A fighter named Abu Hajer is shown in footage seized by Peshmerga firing from one of three Islamic State armoured cars advancing across a barren plain towards a Kurdish position. His rifle slips and he fires off a shot inside the vehicle.
“Abu Hajer! Stop firing!” shouts Abu Radhwan, the camera in his helmet picking up anguished faces as it swings erratically from views of rifles and munitions on the floor of the armoured car to the brown fields and blue sky ahead.
A second fighter, Abu Abdullah, shouts out above the sound of shooting: “Abu Hajer! I told you to aim higher! What’s wrong with you? You’re firing the bullet casings straight at us!”
Abu Radhwan then turns his attention to Abdullah “Abu Abdullah, aim higher and be careful! Abu Abdullah you’re going to kill us!”
The hurried nature of the operation was clear from the start as Islamic State fighters in desert fatigues and helmets ushered a suicide bomber into one of the vehicles. “Do not be sad for me,” he says.
“Come on, hurry up brothers!” says another fighter, beckoning him aboard. “There are (war) planes around, please.”
All spoke in Arabic.
Chaos and disarray are no strangers to soldiers in the thick of conflict, though the discipline of established professional armies might restrict battlefield anger and recrimination. Many fighting for Islamic state are new recruits, some from Europe, with limited combat training.
“I’ve been wounded!”
But Islamic state has fostered online images of a disciplined, invincible force surging almost unchecked through
enemy lines, video often overlaid with heroic music. Two years ago the militants appeared unstoppable as they seized large swathes of Iraq including the major city of Mosul, but in recent months they have been pushed back from some areas.
The footage taken last December showed in graphic detail one of the setbacks “through the eyes”, as it were, of the fighter Abu Radhwan in the moments leading up to his own death.
“Get out, get out, but don’t go too far!” shouts one of the fighters as Radhwan and his fellow fighters abandon the armoured car. Abu Radhwan: “Where’s my weapon?”

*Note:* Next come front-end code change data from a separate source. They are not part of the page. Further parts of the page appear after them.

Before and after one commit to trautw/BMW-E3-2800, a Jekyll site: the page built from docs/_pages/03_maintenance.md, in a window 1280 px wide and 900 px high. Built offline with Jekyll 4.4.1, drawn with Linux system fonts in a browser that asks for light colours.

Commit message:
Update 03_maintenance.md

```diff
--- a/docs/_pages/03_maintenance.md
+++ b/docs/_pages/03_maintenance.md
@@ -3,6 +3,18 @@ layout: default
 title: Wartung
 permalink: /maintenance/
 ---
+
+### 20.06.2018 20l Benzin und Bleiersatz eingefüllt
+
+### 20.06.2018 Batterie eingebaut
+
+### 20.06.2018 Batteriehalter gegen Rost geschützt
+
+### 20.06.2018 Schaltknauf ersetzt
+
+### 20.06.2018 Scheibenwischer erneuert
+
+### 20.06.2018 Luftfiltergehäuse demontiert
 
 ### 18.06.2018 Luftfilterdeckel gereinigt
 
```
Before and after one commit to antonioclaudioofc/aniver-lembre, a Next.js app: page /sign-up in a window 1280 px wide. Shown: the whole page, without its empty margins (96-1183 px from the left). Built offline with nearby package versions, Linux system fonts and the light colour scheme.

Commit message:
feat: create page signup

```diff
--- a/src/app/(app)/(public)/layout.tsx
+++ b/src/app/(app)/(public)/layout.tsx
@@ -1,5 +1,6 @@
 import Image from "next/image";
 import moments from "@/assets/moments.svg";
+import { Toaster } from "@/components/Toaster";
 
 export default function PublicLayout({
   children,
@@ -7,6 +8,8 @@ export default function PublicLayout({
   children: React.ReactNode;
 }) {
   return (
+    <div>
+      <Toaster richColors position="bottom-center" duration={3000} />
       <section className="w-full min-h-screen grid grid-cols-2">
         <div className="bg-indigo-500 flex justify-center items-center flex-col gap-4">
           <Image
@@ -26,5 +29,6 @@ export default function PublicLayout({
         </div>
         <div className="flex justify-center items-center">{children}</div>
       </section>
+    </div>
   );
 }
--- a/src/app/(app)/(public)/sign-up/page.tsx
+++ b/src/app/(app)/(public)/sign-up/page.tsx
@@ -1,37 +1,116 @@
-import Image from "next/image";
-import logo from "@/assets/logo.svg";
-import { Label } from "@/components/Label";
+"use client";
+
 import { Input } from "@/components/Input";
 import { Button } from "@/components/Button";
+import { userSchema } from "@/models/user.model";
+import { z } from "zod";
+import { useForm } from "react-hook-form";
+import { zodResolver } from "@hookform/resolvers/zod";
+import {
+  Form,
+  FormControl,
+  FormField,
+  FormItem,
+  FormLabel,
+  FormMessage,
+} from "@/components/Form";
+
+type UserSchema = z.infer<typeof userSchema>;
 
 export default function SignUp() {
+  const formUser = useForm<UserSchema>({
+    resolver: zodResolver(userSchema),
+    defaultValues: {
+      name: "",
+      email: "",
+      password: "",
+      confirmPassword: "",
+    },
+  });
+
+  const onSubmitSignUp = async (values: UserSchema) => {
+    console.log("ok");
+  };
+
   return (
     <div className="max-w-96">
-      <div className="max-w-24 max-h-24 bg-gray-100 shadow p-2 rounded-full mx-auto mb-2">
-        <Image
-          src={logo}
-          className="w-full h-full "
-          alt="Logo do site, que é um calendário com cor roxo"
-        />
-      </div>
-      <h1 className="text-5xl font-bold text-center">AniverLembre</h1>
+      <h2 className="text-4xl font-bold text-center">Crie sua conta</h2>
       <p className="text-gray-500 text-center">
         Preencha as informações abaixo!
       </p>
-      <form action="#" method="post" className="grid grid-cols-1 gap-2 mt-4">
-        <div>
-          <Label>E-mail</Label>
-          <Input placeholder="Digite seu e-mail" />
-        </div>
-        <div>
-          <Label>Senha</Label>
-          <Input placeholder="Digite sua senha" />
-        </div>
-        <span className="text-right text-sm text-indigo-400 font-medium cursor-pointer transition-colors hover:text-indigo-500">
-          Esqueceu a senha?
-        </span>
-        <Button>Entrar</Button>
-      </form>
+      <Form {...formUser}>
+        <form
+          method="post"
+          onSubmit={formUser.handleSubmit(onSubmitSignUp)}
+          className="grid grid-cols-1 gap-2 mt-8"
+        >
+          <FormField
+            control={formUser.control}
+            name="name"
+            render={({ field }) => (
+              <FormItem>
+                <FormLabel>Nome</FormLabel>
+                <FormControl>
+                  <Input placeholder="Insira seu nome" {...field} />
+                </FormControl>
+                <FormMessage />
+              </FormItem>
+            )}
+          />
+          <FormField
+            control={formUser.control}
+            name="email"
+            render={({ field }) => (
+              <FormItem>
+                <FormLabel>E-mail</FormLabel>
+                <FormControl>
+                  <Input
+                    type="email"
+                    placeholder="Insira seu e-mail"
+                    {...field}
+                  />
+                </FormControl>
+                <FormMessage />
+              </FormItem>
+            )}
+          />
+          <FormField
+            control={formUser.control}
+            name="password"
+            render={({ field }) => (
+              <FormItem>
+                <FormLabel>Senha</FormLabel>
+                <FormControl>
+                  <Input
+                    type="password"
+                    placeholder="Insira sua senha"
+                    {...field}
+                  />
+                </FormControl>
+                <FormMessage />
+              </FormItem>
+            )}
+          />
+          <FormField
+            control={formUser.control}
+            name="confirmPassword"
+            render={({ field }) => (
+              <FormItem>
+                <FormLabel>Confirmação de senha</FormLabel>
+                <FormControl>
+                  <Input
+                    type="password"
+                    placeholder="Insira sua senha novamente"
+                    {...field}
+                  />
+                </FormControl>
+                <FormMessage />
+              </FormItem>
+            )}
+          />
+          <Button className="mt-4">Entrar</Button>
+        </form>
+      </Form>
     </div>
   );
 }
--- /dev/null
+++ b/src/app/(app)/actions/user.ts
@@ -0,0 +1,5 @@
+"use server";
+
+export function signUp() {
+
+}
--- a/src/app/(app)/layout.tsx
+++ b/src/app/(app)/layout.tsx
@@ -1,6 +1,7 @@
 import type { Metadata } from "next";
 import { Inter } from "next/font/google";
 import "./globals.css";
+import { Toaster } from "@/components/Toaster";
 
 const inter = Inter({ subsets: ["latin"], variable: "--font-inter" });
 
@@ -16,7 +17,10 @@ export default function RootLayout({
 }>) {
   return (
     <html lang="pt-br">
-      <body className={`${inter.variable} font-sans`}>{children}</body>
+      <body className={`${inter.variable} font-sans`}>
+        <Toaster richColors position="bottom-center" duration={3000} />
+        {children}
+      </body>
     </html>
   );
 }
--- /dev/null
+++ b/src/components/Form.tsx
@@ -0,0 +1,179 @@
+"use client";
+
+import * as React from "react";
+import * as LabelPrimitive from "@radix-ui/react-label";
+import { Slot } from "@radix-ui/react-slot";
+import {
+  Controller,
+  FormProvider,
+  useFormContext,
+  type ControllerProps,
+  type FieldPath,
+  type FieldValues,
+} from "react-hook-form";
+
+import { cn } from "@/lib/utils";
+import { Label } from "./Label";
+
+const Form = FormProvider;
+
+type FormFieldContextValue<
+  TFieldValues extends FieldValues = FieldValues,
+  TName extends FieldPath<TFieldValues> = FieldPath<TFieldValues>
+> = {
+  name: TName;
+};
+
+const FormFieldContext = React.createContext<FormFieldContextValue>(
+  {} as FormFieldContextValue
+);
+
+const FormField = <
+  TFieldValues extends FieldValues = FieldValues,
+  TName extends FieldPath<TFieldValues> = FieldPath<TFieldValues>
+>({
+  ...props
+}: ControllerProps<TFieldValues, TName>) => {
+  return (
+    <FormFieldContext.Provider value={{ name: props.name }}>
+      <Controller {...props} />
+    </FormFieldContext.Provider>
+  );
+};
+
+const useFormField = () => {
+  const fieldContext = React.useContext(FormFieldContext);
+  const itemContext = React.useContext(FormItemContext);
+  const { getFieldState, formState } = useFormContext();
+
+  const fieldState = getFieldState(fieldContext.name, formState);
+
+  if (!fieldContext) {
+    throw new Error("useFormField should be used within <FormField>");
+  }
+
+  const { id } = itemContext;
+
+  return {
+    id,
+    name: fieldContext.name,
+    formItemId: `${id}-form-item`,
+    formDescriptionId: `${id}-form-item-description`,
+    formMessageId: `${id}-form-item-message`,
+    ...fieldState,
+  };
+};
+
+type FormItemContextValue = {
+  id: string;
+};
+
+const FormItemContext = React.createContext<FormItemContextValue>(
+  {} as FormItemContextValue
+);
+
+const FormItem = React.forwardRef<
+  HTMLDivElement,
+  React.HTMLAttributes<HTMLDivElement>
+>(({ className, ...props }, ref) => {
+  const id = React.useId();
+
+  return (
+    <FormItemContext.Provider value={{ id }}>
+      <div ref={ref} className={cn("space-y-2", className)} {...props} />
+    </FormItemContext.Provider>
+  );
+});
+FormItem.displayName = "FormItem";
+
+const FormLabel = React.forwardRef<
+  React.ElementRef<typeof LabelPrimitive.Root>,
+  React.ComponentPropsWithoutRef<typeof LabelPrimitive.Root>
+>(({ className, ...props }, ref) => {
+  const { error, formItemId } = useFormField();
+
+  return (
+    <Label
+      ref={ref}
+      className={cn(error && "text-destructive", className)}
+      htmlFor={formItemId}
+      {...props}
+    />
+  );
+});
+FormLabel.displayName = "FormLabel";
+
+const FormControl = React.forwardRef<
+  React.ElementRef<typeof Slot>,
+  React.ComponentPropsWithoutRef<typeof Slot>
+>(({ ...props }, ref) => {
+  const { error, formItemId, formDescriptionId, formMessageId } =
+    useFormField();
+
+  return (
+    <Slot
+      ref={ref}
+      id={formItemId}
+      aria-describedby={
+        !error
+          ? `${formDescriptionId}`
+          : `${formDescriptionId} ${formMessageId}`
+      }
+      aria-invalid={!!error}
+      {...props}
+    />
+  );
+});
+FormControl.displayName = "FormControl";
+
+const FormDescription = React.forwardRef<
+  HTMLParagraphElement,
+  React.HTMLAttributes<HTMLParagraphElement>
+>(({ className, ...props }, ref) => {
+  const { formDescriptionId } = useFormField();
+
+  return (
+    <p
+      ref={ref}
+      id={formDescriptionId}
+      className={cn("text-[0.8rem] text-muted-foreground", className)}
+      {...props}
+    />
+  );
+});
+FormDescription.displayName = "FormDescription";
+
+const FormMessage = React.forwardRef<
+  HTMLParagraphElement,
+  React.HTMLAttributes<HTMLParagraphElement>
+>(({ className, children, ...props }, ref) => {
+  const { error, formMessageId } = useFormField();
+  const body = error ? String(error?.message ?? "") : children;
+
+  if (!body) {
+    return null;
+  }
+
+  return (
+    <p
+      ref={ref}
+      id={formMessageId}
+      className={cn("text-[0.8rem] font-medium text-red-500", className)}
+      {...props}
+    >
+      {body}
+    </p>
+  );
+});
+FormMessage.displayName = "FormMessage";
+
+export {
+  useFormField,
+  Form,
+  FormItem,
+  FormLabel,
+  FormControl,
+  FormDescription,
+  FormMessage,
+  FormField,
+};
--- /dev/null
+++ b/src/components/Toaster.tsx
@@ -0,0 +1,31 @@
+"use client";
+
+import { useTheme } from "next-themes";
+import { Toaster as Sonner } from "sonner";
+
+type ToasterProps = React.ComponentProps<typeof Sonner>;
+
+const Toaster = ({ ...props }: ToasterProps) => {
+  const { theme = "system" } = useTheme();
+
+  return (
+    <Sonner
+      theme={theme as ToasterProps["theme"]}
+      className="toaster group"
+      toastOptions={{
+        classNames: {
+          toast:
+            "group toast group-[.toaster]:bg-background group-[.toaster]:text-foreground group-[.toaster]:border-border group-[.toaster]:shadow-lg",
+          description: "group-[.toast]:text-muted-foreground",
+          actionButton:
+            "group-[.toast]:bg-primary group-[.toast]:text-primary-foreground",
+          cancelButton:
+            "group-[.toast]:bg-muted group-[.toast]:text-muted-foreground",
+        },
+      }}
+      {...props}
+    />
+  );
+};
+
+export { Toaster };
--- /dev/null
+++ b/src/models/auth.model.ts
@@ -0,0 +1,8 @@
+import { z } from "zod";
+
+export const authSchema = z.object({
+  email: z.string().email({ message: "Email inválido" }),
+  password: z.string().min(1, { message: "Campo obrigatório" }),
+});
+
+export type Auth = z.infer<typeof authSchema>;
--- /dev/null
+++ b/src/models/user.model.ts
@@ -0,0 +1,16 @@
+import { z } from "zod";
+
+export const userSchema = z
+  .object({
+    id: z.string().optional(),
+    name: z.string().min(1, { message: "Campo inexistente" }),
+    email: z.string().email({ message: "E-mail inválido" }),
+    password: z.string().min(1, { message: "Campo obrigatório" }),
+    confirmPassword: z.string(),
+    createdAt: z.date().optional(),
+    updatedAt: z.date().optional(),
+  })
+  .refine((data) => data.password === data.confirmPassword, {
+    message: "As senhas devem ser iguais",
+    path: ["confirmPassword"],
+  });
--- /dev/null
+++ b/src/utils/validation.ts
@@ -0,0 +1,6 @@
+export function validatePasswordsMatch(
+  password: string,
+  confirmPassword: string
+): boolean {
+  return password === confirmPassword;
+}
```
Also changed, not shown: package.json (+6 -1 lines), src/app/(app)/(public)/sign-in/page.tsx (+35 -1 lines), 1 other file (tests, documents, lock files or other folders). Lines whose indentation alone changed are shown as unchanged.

Clear of the armoured car, an obvious target now for Kurdish fighters seen by the United States as one of the strongest opponents of Islamic Sate in both Iraq and Syria, Radhwan picks up a grenade launcher and runs.
The camera swings around. He is turning back towards the vehicle as a shot appears to strike home.
“I’ve been wounded!” he shouts.
The camera view reels as he rolls over and over, shots of a cloudless blue sky alternating with desert dust. An explosion rings out. Radhwan turns his head, and with it the camera, back towards their armoured car. The last, fixed, camera shot shows the burning vehicle on the dusty plain, a plume of smoke rising into the sky.
Peshmerga lieutenant-colonel Yasir Abdulla said the battle had begun in late afternoon last December and continued
until the early hours of the morning.
“When we finished (fighting) Daesh with the help (of) air strikes, we went next day, checking the bodies.
“They have helmets on and they have video you know ... They want to film it all over, to show it to their world.”